• WORK REQUIRED: Look for "with this entry's" in the listing below, then copy exactly the line it appears in and all lines after it to the end, and nothing more.

• EXERCISE INPUT:

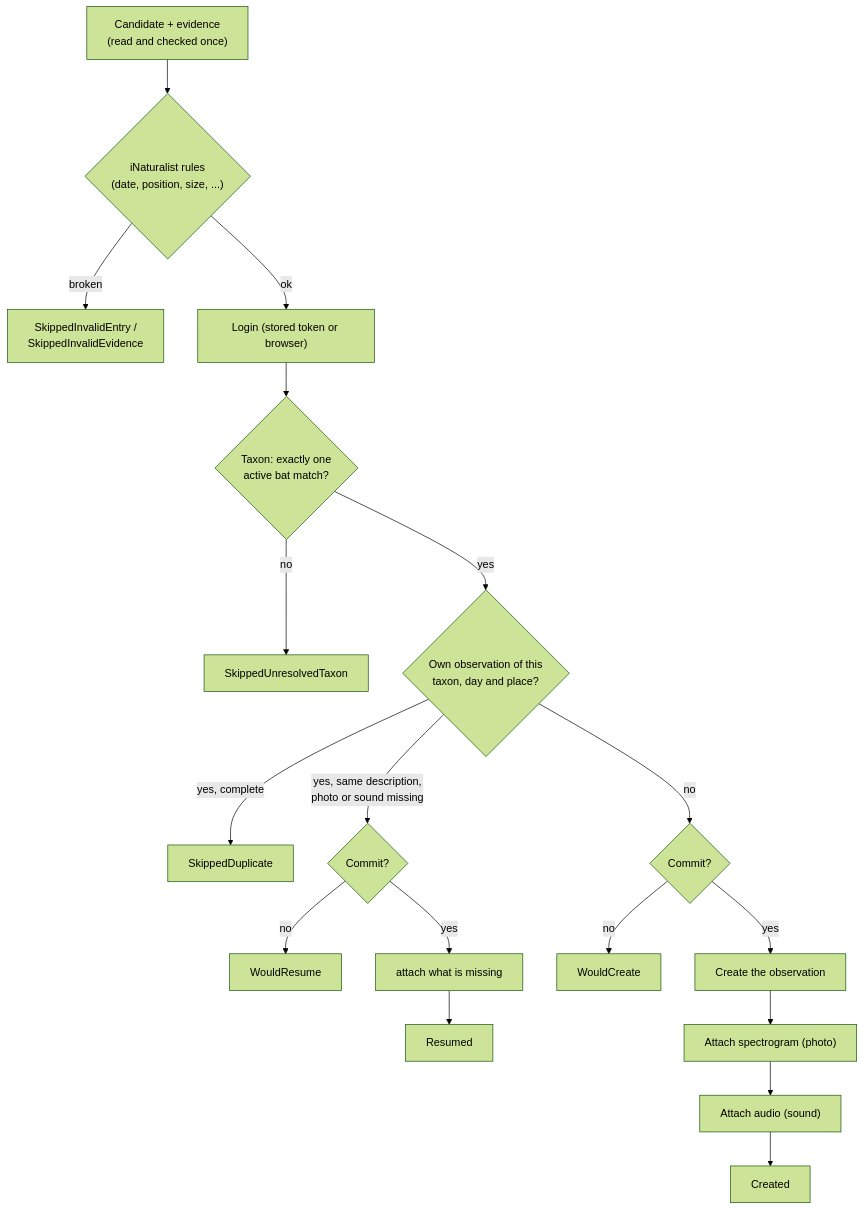
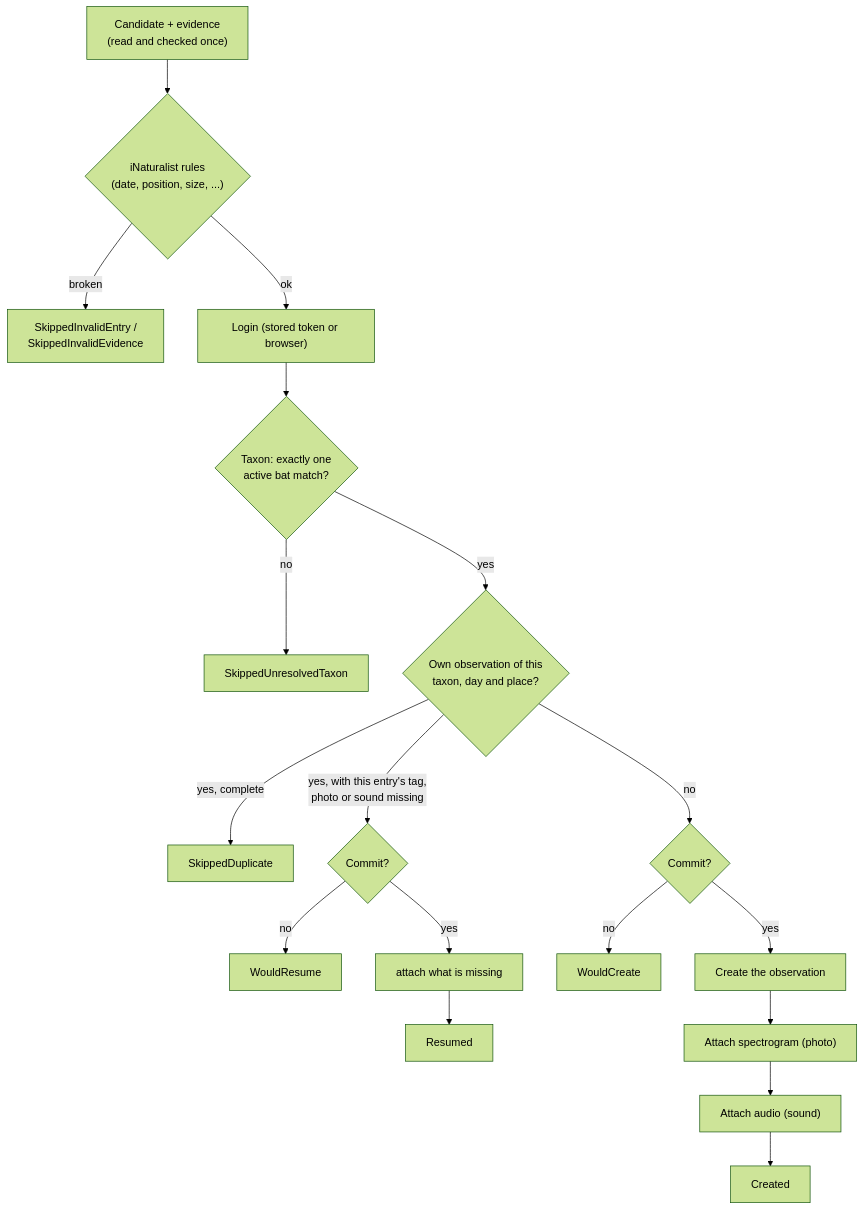
The diagram in docs/inaturalist.md (microglossum/batinspector-publisher), drawn with Mermaid (forest theme) before and after one commit. The commit also changed other lines of this file and 12 other files, not shown here.

````diff
--- a/docs/inaturalist.md
+++ b/docs/inaturalist.md
@@ -14,20 +14,20 @@
 ```mermaid
 flowchart TD
     A["Candidate + evidence<br/>(read and checked once)"] --> B{"iNaturalist rules<br/>(date, position, size, ...)"}
     B -->|broken| S1["SkippedInvalidEntry /<br/>SkippedInvalidEvidence"]
     B -->|ok| C["Login (stored token or browser)"]
     C --> D{"Taxon: exactly one<br/>active bat match?"}
     D -->|no| S2["SkippedUnresolvedTaxon"]
     D -->|yes| E{"Own observation of this<br/>taxon, day and place?"}
     E -->|"yes, complete"| S3["SkippedDuplicate"]
-    E -->|"yes, same description,<br/>photo or sound missing"| G{"Commit?"}
+    E -->|"yes, with this entry's tag,<br/>photo or sound missing"| G{"Commit?"}
     E -->|no| H{"Commit?"}
     G -->|no| W1["WouldResume"]
     G -->|yes| K["attach what is missing"]
     H -->|no| W2["WouldCreate"]
     H -->|yes| I["Create the observation"]
     I --> J["Attach spectrogram (photo)"]
     J --> K2["Attach audio (sound)"]
     K --> R["Resumed"]
     K2 --> CR["Created"]
 ```
````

• RESULT OF THE TASK:
+    E -->|"yes, with this entry's tag,<br/>photo or sound missing"| G{"Commit?"}
     E -->|no| H{"Commit?"}
     G -->|no| W1["WouldResume"]
     G -->|yes| K["attach what is missing"]
     H -->|no| W2["WouldCreate"]
     H -->|yes| I["Create the observation"]
     I --> J["Attach spectrogram (photo)"]
     J --> K2["Attach audio (sound)"]
     K --> R["Resumed"]
     K2 --> CR["Created"]
 ```
````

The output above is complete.